> TASK GOAL
Return copies of the lines below that mention "Success".

> MATERIAL FOR THIS EXERCISE
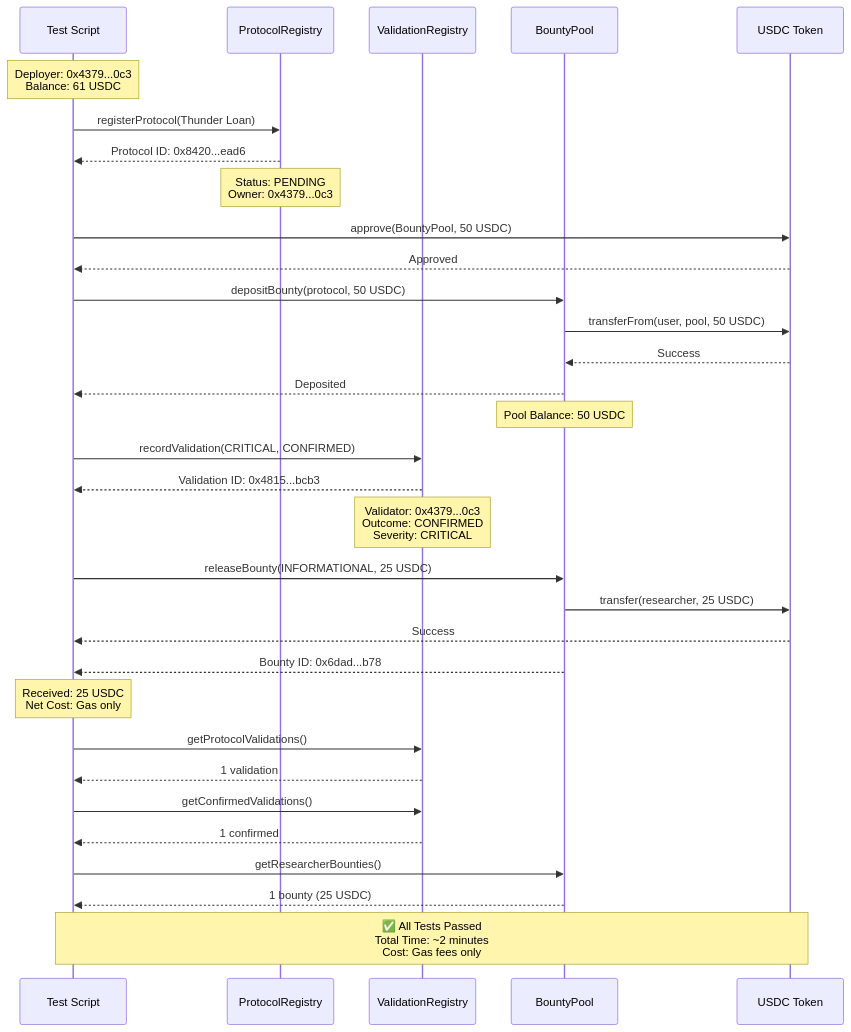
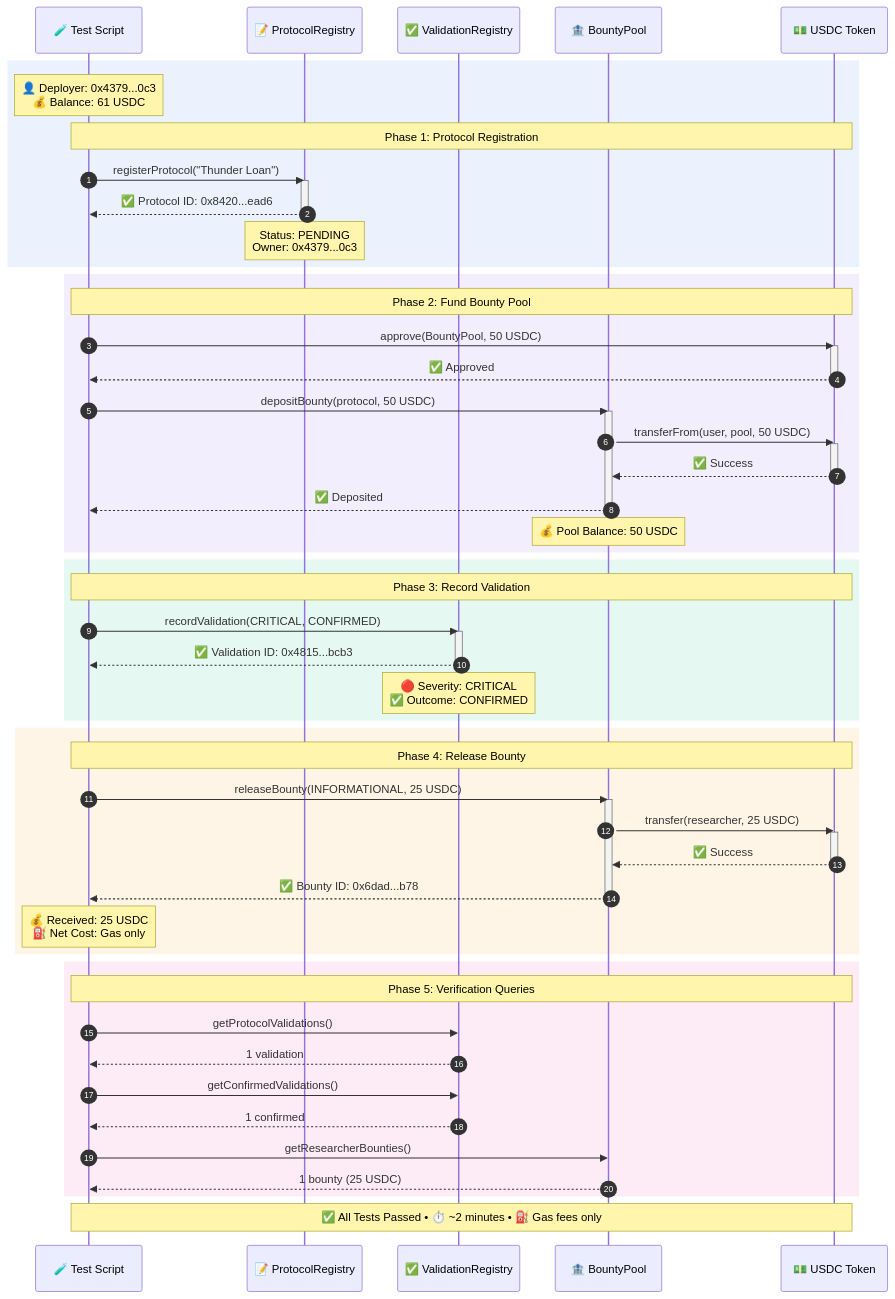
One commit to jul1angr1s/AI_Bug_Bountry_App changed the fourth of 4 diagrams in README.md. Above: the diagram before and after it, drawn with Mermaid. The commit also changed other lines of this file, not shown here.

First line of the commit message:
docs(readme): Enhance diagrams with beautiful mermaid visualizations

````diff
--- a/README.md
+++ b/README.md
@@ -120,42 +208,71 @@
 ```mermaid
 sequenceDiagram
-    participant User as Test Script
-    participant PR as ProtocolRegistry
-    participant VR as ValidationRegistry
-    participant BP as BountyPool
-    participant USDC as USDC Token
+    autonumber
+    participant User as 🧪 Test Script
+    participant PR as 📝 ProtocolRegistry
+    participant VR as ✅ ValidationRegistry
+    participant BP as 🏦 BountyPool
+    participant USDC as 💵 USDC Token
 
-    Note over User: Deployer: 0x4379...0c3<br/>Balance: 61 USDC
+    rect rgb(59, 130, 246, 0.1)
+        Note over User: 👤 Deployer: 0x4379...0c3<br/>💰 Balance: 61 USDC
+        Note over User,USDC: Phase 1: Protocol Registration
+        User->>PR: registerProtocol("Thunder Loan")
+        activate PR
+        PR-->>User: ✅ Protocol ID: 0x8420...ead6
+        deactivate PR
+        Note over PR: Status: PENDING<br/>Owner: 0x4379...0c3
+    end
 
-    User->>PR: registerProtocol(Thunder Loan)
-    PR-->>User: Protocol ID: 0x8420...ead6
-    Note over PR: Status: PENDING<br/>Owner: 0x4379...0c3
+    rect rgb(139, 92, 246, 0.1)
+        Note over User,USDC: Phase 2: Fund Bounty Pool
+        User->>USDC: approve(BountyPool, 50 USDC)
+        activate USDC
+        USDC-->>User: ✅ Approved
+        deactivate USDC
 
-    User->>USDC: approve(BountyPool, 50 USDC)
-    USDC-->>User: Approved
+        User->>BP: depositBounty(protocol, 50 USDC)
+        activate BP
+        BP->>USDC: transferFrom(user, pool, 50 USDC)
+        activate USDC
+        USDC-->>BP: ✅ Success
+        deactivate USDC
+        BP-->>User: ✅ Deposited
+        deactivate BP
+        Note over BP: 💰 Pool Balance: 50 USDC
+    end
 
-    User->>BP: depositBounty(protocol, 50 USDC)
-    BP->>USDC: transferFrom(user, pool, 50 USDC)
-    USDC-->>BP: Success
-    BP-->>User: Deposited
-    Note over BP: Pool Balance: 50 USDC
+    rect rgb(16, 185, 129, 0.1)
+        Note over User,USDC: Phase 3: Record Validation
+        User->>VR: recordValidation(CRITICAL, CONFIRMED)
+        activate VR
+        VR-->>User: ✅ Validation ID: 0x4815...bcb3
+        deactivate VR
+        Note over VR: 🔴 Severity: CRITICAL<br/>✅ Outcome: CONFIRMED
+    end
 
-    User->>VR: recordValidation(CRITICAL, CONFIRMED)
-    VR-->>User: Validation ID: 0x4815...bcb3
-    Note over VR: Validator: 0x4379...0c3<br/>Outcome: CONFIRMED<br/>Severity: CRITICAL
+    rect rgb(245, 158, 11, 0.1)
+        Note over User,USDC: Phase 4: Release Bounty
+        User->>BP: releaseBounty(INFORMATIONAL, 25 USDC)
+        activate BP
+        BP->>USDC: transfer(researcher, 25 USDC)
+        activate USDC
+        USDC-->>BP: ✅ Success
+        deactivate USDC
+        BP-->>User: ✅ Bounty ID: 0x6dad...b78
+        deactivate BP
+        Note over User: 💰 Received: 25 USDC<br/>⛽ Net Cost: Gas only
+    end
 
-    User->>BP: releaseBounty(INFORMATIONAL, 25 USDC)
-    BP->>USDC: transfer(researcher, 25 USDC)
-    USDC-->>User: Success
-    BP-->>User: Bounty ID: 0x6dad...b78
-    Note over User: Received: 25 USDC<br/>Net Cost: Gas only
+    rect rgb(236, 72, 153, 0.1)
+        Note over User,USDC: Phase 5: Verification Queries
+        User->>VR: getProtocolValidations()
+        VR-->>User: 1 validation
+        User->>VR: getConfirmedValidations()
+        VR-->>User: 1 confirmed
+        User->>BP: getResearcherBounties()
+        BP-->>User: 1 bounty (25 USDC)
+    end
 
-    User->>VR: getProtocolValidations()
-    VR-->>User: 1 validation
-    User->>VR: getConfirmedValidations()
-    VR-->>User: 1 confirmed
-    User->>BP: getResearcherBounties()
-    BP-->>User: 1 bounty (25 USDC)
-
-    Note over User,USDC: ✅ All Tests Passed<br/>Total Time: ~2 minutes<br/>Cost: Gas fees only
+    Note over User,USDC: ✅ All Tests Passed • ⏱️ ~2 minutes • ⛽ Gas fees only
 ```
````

> FINAL ANSWER
+        USDC-->>BP: ✅ Success
-    USDC-->>BP: Success
+        USDC-->>BP: ✅ Success
-    USDC-->>User: Success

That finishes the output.